In a split liver transplant, or partial graft, the donor organ is divided and transplanted into one adult recipient and one child. There are two approaches to the surgery: ex vivo, in which the liver is divided after removal from the donor; and in situ, which involves dividing the liver while it is still in the donor’s body, similar to the protocol used in a living donor transplant. While split liver transplantation has been in use for decades, it still has not gained wide acceptance, Vagefi and his team note; just 3 percent of donor livers are split.
The UCSF researchers conducted a review of 106 patients treated at their center between 1993 and 2010 in order to assess outcomes and compare results with ex vivo and in situ procedures. Vagefi and his colleagues perform the ex vivo procedure exclusively, but 20 patients in the study did receive donor organs that had been removed using the in situ technique at a different center.
Among the 63 adult recipients, one-, five-, and ten-year survival were 93 percent, 77 percent, and 73 percent; overall graft survival was 89 percent, 76 percent, and 65 percent, respectively. After in situ procedures, one-year survival for both patient and graft were 94 percent, and five-year survival was 75 percent. There were no significant differences in survival for the adults who received ex vivo or in situ transplants.
Overall one-, five-, and ten-year survival was 84 percent, 75 percent, and 69 percent for pediatric patients, while overall graft survival was 77 percent, 63 percent, and 57 percent. Survival for ex vivo and in situ split grafts was not significantly different.
Twenty-nine percent of adult patients developed biliary complications, while 11 percent had vascular problems and 11 percent required unplanned exploratory surgery. Eight percent developed incisional hernia, while one patient each had small for size syndrome, required a shunt when the transplant was performed, or had primary nonfunction of the donor organ. In the pediatric patients, there was one case of primary nonfunction, while 40 percent of patients developed biliary complications and 26 percent had vascular complications.
“We recognize that there is a higher risk associated with split liver transplantation in terms of potential complications, and we inform our patients that it’s a decision they have to make,” Vagefi told Reuters Health. “If they’re willing to assume that extra risk with the hope of getting transplanted earlier, these are the patients who choose to consent for split liver transplant.”

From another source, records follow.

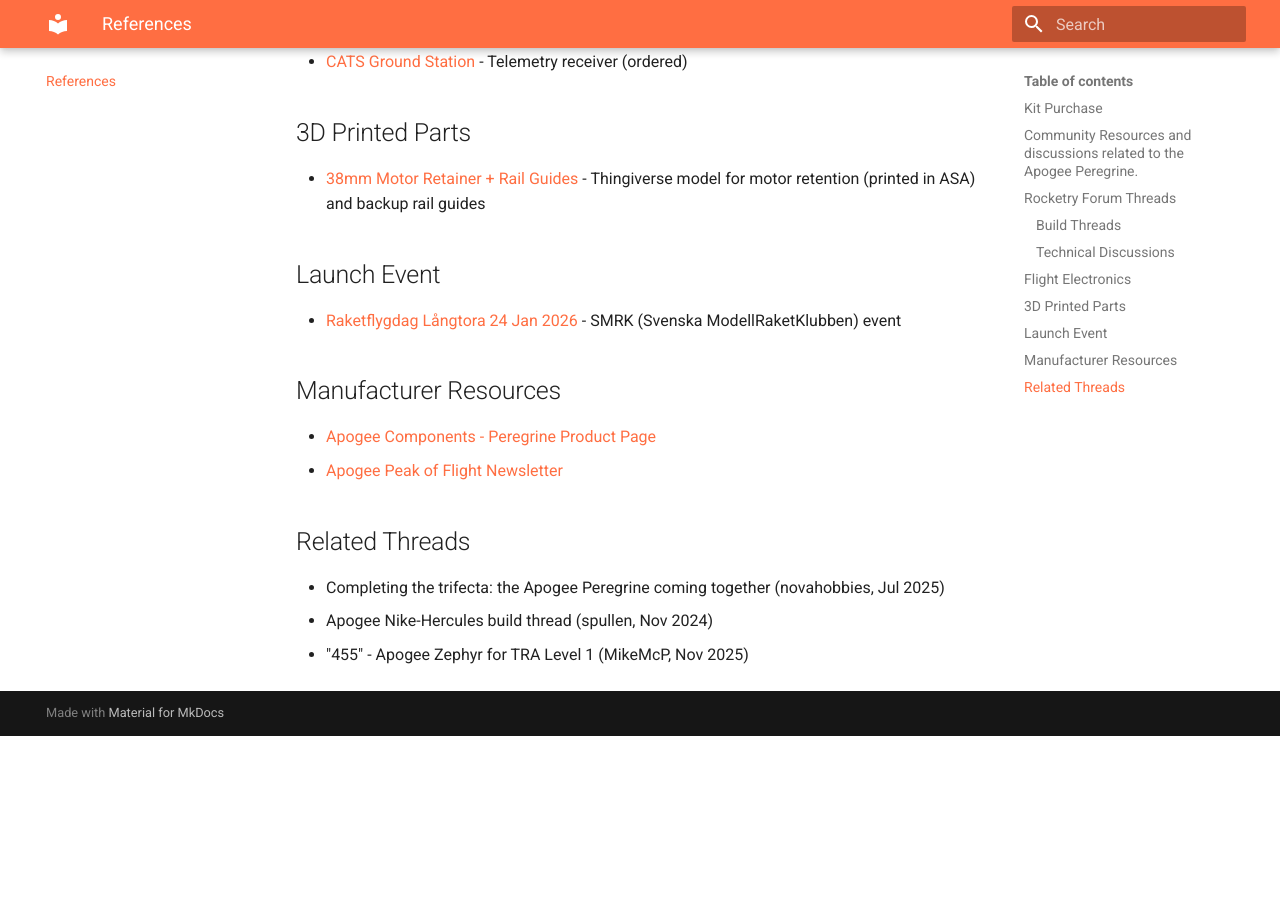
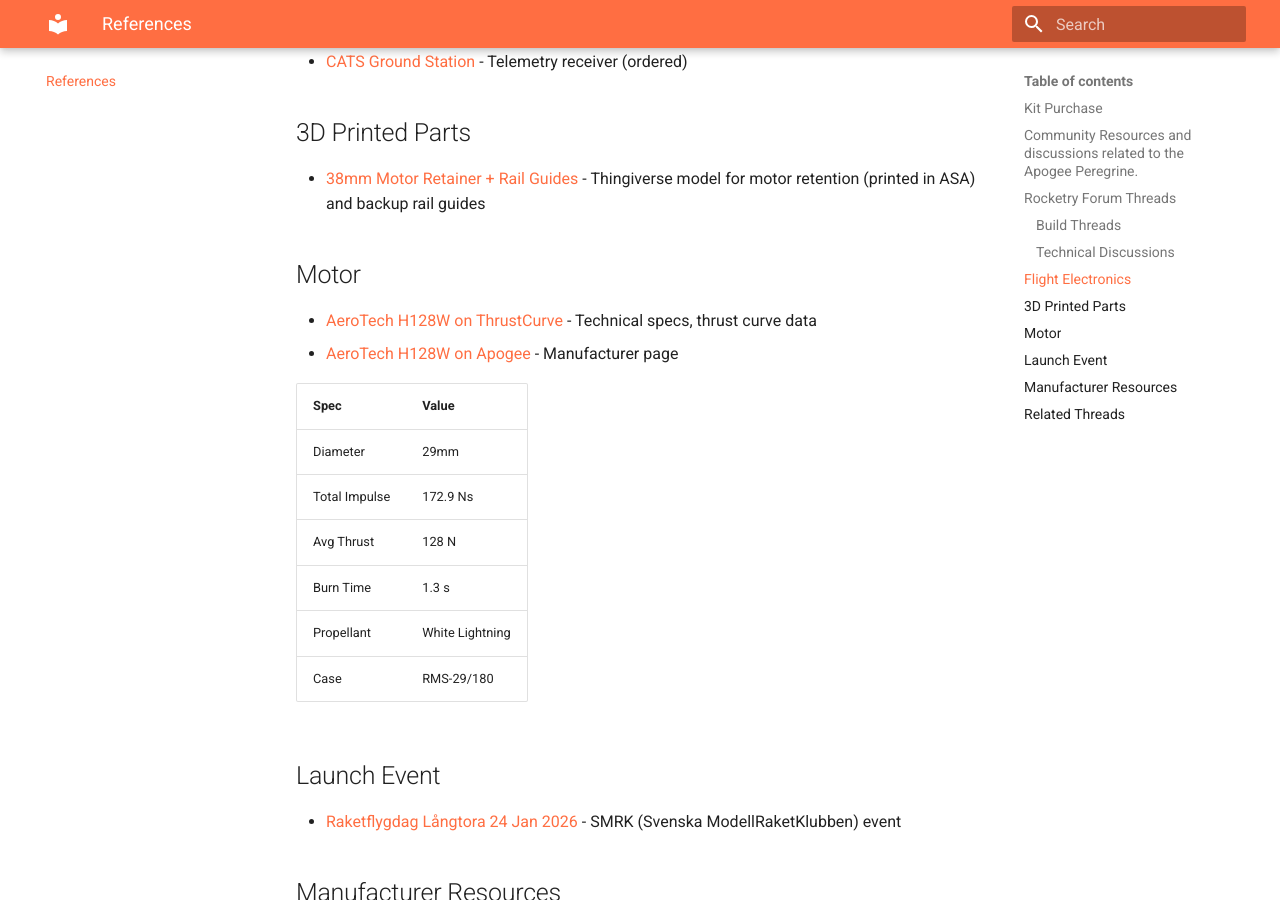
Before and after one commit to tonuonu/MyLevel1Peregrine, an MkDocs documentation site: the page built from docs/references.md, in a window 1280 px wide and 900 px high, scrolled down 1216 px. Built offline with MkDocs 1.6.1 and Material for MkDocs 9.7.7, drawn with Linux system fonts in a browser that asks for light colours; before the commit the page ends 1952 px from its top, so only the background shows below that.

Commit message:
Add AeroTech H128W motor links and specs (ThrustCurve, Apogee)

```diff
--- a/docs/references.md
+++ b/docs/references.md
@@ -36,6 +36,20 @@
 
 - [38mm Motor Retainer + Rail Guides](https://www.thingiverse.com/thing:6780161) - Thingiverse model for motor retention (printed in ASA) and backup rail guides
 
+## Motor
+
+- [AeroTech H128W on ThrustCurve](https://www.thrustcurve.org/motors/AeroTech/H128W/) - Technical specs, thrust curve data
+- [AeroTech H128W on Apogee](https://www.apogeerockets.com/Rocket_Motors/AeroTech_Motors/29mm_Propellant_Kits_HPR/29_180/Aerotech_Motor_H128W-M) - Manufacturer page
+
+| Spec | Value |
+|------|-------|
+| Diameter | 29mm |
+| Total Impulse | 172.9 Ns |
+| Avg Thrust | 128 N |
+| Burn Time | 1.3 s |
+| Propellant | White Lightning |
+| Case | RMS-29/180 |
+
 ## Launch Event
 
 - [Raketflygdag Långtora 24 Jan 2026](https://smrk.space/kalender/raketflygdag-langtora_20260124) - SMRK (Svenska ModellRaketKlubben) event
```
Also changed, not shown: .serena/memories/project_overview.md (+1 -1 lines), docs/decisions/motor-procurement.md (+1 -1 lines), docs/flight/log.md (+1 -1 lines), docs/index.md (+1 -0 lines).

The current findings can’t show whether ex vivo or in situ splitting is best, Vagefi noted in an interview. “Whichever technique people become comfortable with being able to apply, that is only going to be able to help more recipients in the end.”

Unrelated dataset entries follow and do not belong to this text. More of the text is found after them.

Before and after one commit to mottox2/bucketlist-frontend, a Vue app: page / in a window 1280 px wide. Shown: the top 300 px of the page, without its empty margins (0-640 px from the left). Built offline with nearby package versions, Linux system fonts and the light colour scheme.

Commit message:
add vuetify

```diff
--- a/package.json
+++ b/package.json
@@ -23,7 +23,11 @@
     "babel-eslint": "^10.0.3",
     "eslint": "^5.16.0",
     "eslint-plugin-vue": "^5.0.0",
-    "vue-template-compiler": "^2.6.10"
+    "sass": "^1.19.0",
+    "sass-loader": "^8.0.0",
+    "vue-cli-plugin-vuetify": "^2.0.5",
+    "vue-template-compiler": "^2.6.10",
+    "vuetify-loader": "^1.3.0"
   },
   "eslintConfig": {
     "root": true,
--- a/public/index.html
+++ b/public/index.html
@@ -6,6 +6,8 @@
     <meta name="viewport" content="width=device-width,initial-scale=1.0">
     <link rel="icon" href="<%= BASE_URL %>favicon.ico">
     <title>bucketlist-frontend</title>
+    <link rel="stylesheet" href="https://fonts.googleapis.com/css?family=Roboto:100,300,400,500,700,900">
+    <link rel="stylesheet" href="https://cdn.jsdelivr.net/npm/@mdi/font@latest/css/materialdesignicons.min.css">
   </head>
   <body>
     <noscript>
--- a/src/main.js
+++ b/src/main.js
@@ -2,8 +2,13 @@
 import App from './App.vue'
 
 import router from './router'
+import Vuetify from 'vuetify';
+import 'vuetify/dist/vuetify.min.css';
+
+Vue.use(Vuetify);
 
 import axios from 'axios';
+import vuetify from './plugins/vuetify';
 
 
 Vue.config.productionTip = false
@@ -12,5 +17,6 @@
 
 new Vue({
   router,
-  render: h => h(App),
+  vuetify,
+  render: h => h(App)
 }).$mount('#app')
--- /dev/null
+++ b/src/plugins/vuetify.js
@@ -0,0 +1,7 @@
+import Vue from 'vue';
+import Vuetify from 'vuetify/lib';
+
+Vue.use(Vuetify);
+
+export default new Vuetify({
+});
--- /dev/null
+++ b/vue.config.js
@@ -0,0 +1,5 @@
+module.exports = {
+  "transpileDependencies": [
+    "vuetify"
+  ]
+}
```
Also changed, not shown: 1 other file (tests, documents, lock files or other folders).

Dr. Johnny C. Hong, director of the Living Donor Transplantation Program at the David Geffen School of Medicine in at UCLA, agreed. “Whatever is your comfort zone that will allow you to achieve the best results, then you should practice that,” said Hong, who co-authored an editorial accompanying the new study.

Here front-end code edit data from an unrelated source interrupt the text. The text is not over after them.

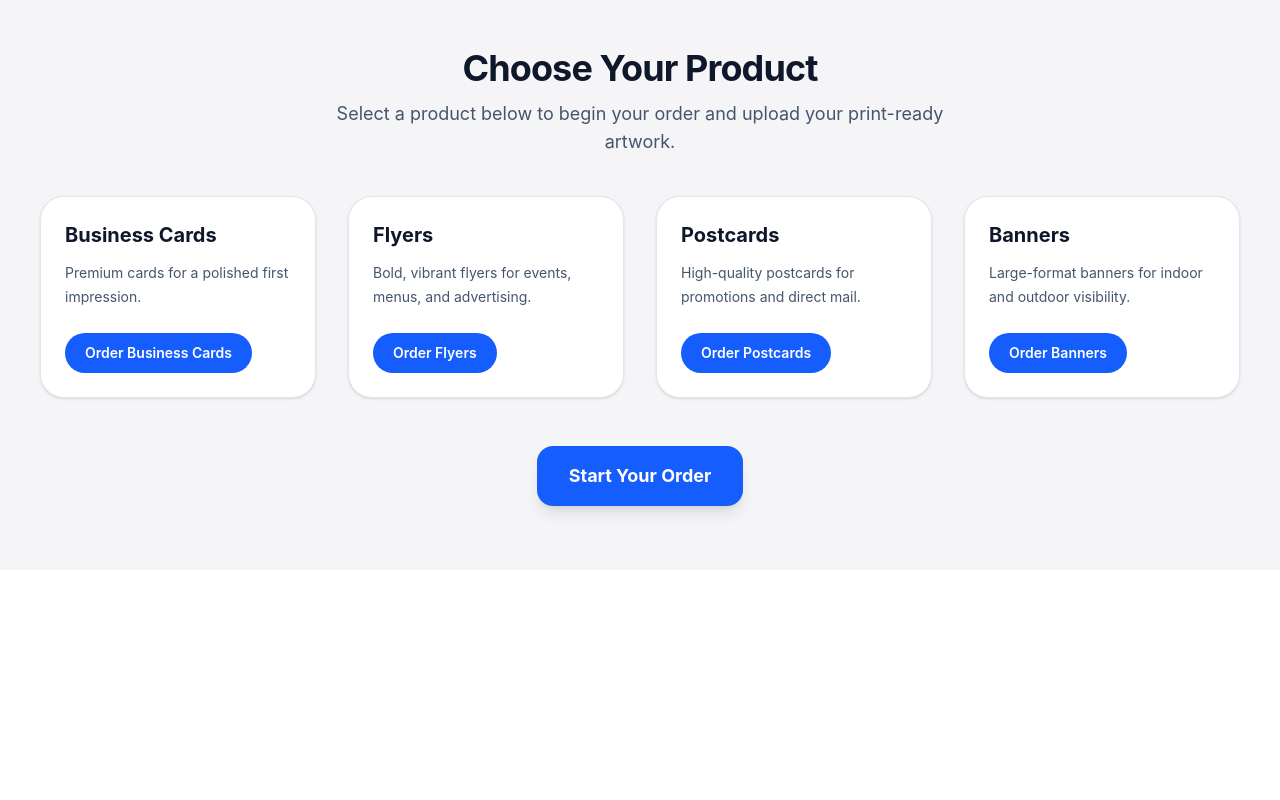
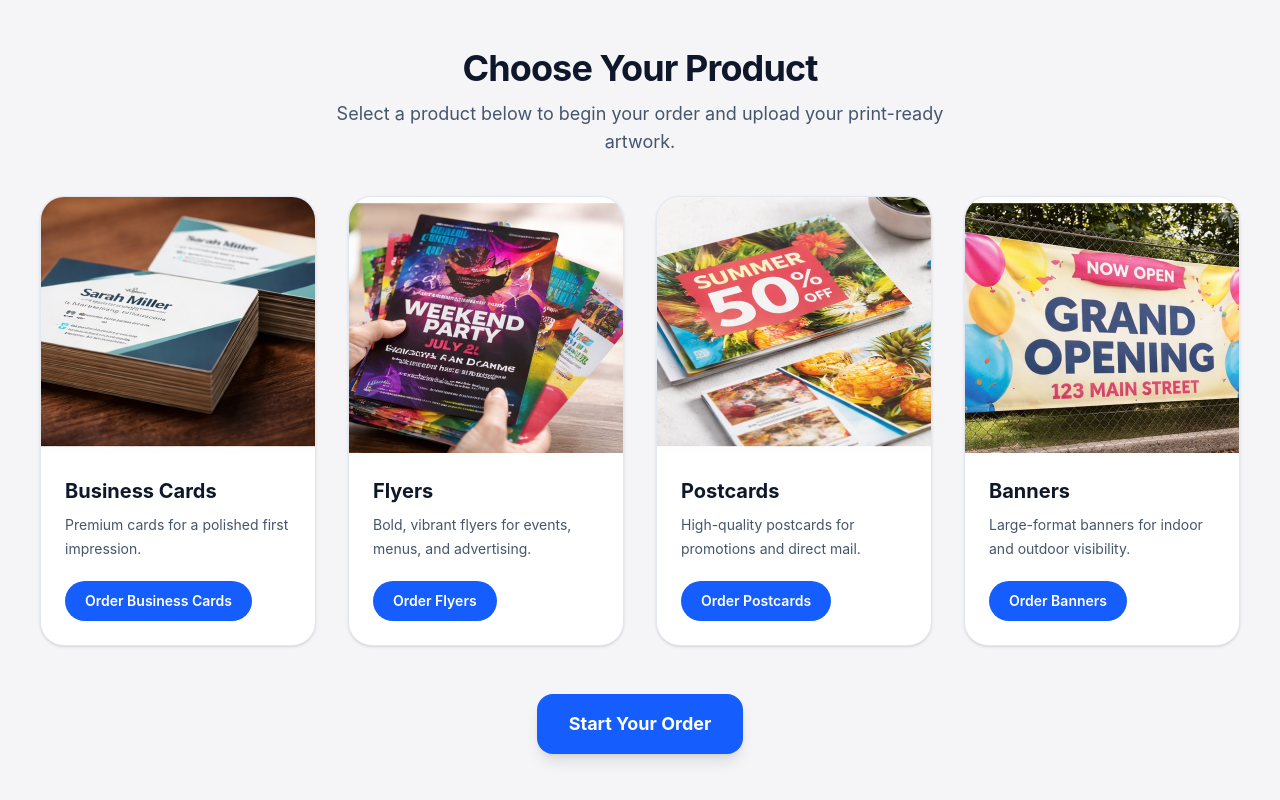
Before and after one commit to deworkenj-envision/Version-25a, a Next.js app: page / in a window 1280 px wide. Shown: the part 1022-1822 px from the top of the page. Before the commit the page ends 1592 px from the top, so only its background shows below. Built offline with nearby package versions, Linux system fonts and the light colour scheme.

Commit message:
Update page.js

```diff
--- a/app/page.js
+++ b/app/page.js
@@ -5,22 +5,30 @@ const products = [
   {
     name: "Business Cards",
     description: "Premium cards for a polished first impression.",
+    image: "/products/business-cards.jpg",
     href: "/order?product=Business%20Cards",
+    button: "Order Business Cards",
   },
   {
     name: "Flyers",
     description: "Bold, vibrant flyers for events, menus, and advertising.",
+    image: "/products/flyers.jpg",
     href: "/order?product=Flyers",
+    button: "Order Flyers",
   },
   {
     name: "Postcards",
     description: "High-quality postcards for promotions and direct mail.",
+    image: "/products/postcards.jpg",
     href: "/order?product=Postcards",
+    button: "Order Postcards",
   },
   {
     name: "Banners",
     description: "Large-format banners for indoor and outdoor visibility.",
+    image: "/products/banners.jpg",
     href: "/order?product=Banners",
+    button: "Order Banners",
   },
 ];
 
@@ -31,12 +39,12 @@ export default function HomePage() {
       <section className="bg-gradient-to-r from-blue-700 via-blue-600 to-sky-500 text-white">
         <div className="mx-auto max-w-7xl px-6 py-10 md:px-10 md:py-12">
           <div className="grid items-center gap-10 lg:grid-cols-[520px_1fr]">
-            {/* LEFT COLLAGE */}
+            {/* LEFT HERO COLLAGE - ONLY ONE */}
             <div className="mx-auto w-full max-w-[520px]">
-              <div className="overflow-hidden bg-[#2347d8]/40 p-6 shadow-2xl rounded-[28px]">
+              <div className="rounded-[28px] bg-[#2347d8]/40 p-4 shadow-2xl md:p-6">
                 <div className="overflow-hidden rounded-[22px] bg-gradient-to-r from-[#2848db] via-[#2d57eb] to-[#3567f3]">
-                  {/* LOGO AREA */}
-                  <div className="flex min-h-[180px] items-center justify-center px-8 py-10">
+                  {/* Logo area */}
+                  <div className="flex min-h-[170px] items-center justify-center px-6 py-8 md:min-h-[190px] md:px-8 md:py-10">
                     <Image
                       src="/logo.png"
                       alt="EnVision Direct"
@@ -47,7 +55,7 @@ export default function HomePage() {
                     />
                   </div>
 
-                  {/* COLLAGE GRID */}
+                  {/* Single collage grid */}
                   <div className="grid grid-cols-2 gap-[4px] bg-white/20 p-[4px]">
                     <div className="relative overflow-hidden bg-white">
                       <Image
@@ -55,10 +63,10 @@ export default function HomePage() {
                         alt="Postcards"
                         width={700}
                         height={520}
-                        className="h-[235px] w-full object-cover"
+                        className="h-[220px] w-full object-cover md:h-[235px]"
                         priority
                       />
-                      <div className="absolute left-3 top-3 rounded-md bg-white px-3 py-1 text-sm font-bold text-slate-800 shadow">
+                      <div className="absolute left-3 top-3 rounded-md bg-white px-3 py-1 text-xs font-bold text-slate-800 shadow md:text-sm">
                         Postcards
                       </div>
                     </div>
@@ -69,10 +77,10 @@ export default function HomePage() {
                         alt="Business Cards"
                         width={700}
                         height={520}
-                        className="h-[235px] w-full object-cover"
+                        className="h-[220px] w-full object-cover md:h-[235px]"
                         priority
                       />
-                      <div className="absolute left-3 top-3 rounded-md bg-white px-3 py-1 text-sm font-bold text-slate-800 shadow">
+                      <div className="absolute left-3 top-3 rounded-md bg-white px-3 py-1 text-xs font-bold text-slate-800 shadow md:text-sm">
                         Business Cards
                       </div>
                     </div>
@@ -83,10 +91,10 @@ export default function HomePage() {
                         alt="Flyers"
                         width={700}
                         height={520}
-                        className="h-[235px] w-full object-cover"
+                        className="h-[220px] w-full object-cover md:h-[235px]"
                         priority
                       />
-                      <div className="absolute left-3 top-3 rounded-md bg-white px-3 py-1 text-sm font-bold text-slate-800 shadow">
+                      <div className="absolute left-3 top-3 rounded-md bg-white px-3 py-1 text-xs font-bold text-slate-800 shadow md:text-sm">
                         Flyers
                       </div>
                     </div>
@@ -97,10 +105,10 @@ export default function HomePage() {
                         alt="Banners"
                         width={700}
                         height={520}
-                        className="h-[235px] w-full object-cover"
+                        className="h-[220px] w-full object-cover md:h-[235px]"
                         priority
                       />
-                      <div className="absolute left-3 top-3 rounded-md bg-white px-3 py-1 text-sm font-bold text-slate-800 shadow">
+                      <div className="absolute left-3 top-3 rounded-md bg-white px-3 py-1 text-xs font-bold text-slate-800 shadow md:text-sm">
                         Banners
                       </div>
                     </div>
@@ -109,7 +117,7 @@ export default function HomePage() {
               </div>
             </div>
 
-            {/* RIGHT TEXT */}
+            {/* RIGHT HERO CONTENT */}
             <div className="max-w-2xl">
               <h1 className="text-4xl font-extrabold leading-[1.05] tracking-tight md:text-5xl xl:text-[4rem]">
                 <span className="block">Top Quality Printing.</span>
@@ -154,7 +162,7 @@ export default function HomePage() {
         </div>
       </section>
 
-      {/* ORDER AREA BELOW */}
+      {/* PRODUCT SECTION BELOW HERO */}
       <section className="bg-[#f5f5f7]">
         <div className="mx-auto max-w-7xl px-6 py-16 md:px-10">
           <div className="mb-10 text-center">
@@ -172,21 +180,29 @@ export default function HomePage() {
               <Link
                 key={product.name}
                 href={product.href}
-                className="group rounded-3xl border border-slate-200 bg-white p-6 shadow-sm transition duration-200 hover:-translate-y-1 hover:shadow-xl"
+                className="group overflow-hidden rounded-3xl border border-slate-200 bg-white shadow-sm transition duration-200 hover:-translate-y-1 hover:shadow-xl"
               >
-                <div className="flex h-full flex-col">
+                <div className="relative overflow-hidden">
+                  <Image
+                    src={product.image}
+                    alt={product.name}
+                    width={800}
+                    height={600}
+                    className="h-64 w-full object-cover transition duration-300 group-hover:scale-105"
+                  />
+                </div>
+
+                <div className="p-6">
                   <h3 className="text-xl font-bold text-slate-900">
                     {product.name}
                   </h3>
 
-                  <p className="mt-3 text-sm leading-6 text-slate-600">
+                  <p className="mt-2 text-sm leading-6 text-slate-600">
                     {product.description}
                   </p>
 
-                  <div className="mt-6">
-                    <span className="inline-flex items-center rounded-full bg-blue-600 px-5 py-2.5 text-sm font-semibold text-white transition group-hover:bg-blue-700">
-                      Order {product.name}
-                    </span>
+                  <div className="mt-5 inline-flex items-center rounded-full bg-blue-600 px-5 py-2.5 text-sm font-semibold text-white transition group-hover:bg-blue-700">
+                    {product.button}
                   </div>
                 </div>
               </Link>
```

In order to expand the use of split liver transplantation, Hong noted in an interview, it will be necessary to train more surgeons to do it, and identify a learning curve for the procedure. “It’s a technically very highly demanding procedure,” he said. “You don’t want people to start doing this Rambo-style. It would cost people’s lives and waste organs.”
Outcomes With Split Liver Transplantation in 106 Recipients
Archives of Surgery, September 2011.